Ironically, in the last half of the previous decade, during a climate portending the end of newspapers in print, a local newspaper in print was launched: the Newport Beach Independent. Now in its fourth year, the Indy appears to be a robust publication flush with advertising from local merchants and editorial commentary by the citizenry.
The Indy is delivered to my driveway free of charge every Friday morning. Typically, I turn through its every page and read those articles of interest to me. Because this is news about my community I am an engaged reader. Nowhere online, including the Indy’s web site, can I consume coverage of local events as comprehensively and with ads that are relevant to me. Also, I like detaching my eyeballs from the screen, so I don’t get distracted to a link that could lead me on a path that will then consume my next four hours.
I live in a tripolar world. There’s the world I observe in print. There’s the world I observe online. And there’s my vision of the world defined by both.
So what does any of this have to do with Chris Trela? Chris was recently named editor of the Indy, making him perhaps the hardest working man in Orange County. On top of this editorship Chris runs ArtsPR, a boutique PR agency, and is an adjunct professor of public relations in the Public Relations and Advertising program at Chapman University.
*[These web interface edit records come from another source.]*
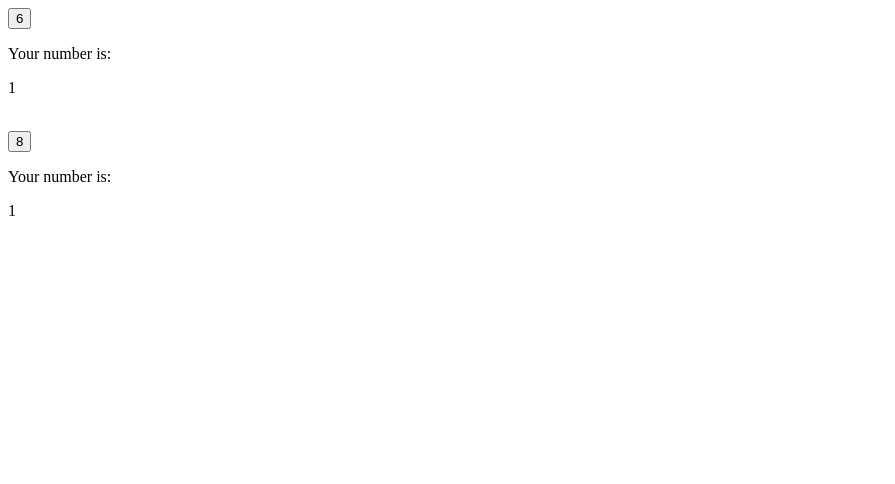
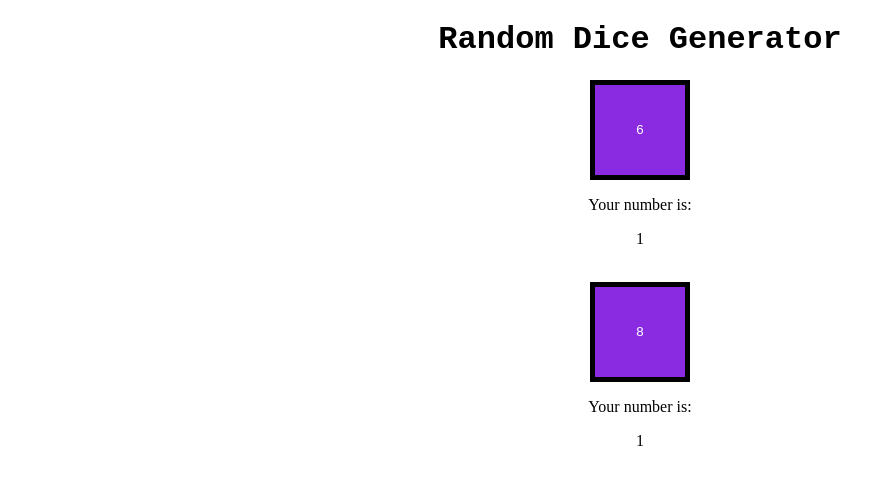
Before and after one commit to adam-sagar/devsInc-dice, a plain HTML site: page index.html in a window 1280 px wide. Shown: the whole page, without its empty margins (0-895 px from the left). Drawn offline with Linux system fonts and the light colour scheme.

Commit message:
Added stylesheet

```diff
--- a/index.html
+++ b/index.html
@@ -6,8 +6,10 @@
     <meta name="viewport" content="width=device-width, initial-scale=1.0">
     <title>Document</title>
     <script src="js/numGenerator.js"></script>
+    <link rel="stylesheet" href="style.css">
 </head>
 <body>
+    <h1>Random Dice Generator</h1>
     <button onclick="D6()">6</button>
     <p>Your number is:</p>
     <p id="D6">1</p>
--- a/style.css
+++ b/style.css
@@ -1,3 +1,3 @@
-h1 {color: aqua;}
+h1 {font-family: 'Courier New', Courier, monospace;}
 button {background-color: blueviolet; border: 5px solid black; color: white; height: 100px; width: 100px;}
 body {text-align: center;}
```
I have just read through the January fourth edition of the Indy and stumbled upon Chris’ month-by-month prognostications for Newport Beach in the year ahead. Who knew he was so funny? Exhibit A: Take his February entry on Brasserie Pascal’s mating of a duck and a chicken (a chuck?) to create faux foie gras and thus circumventing the new anti foie gras law. Who knew he could be so corny? Exhibit A from August: “two peas and iPod.” Exhibit B from March: “All the nudes that’s fit to sprint.” Exhibit C from December: “Know arms, no fowl.”
The Newport Beach Independent.
Print is alive.
Print is local.
Print has personality.
His name is Chris.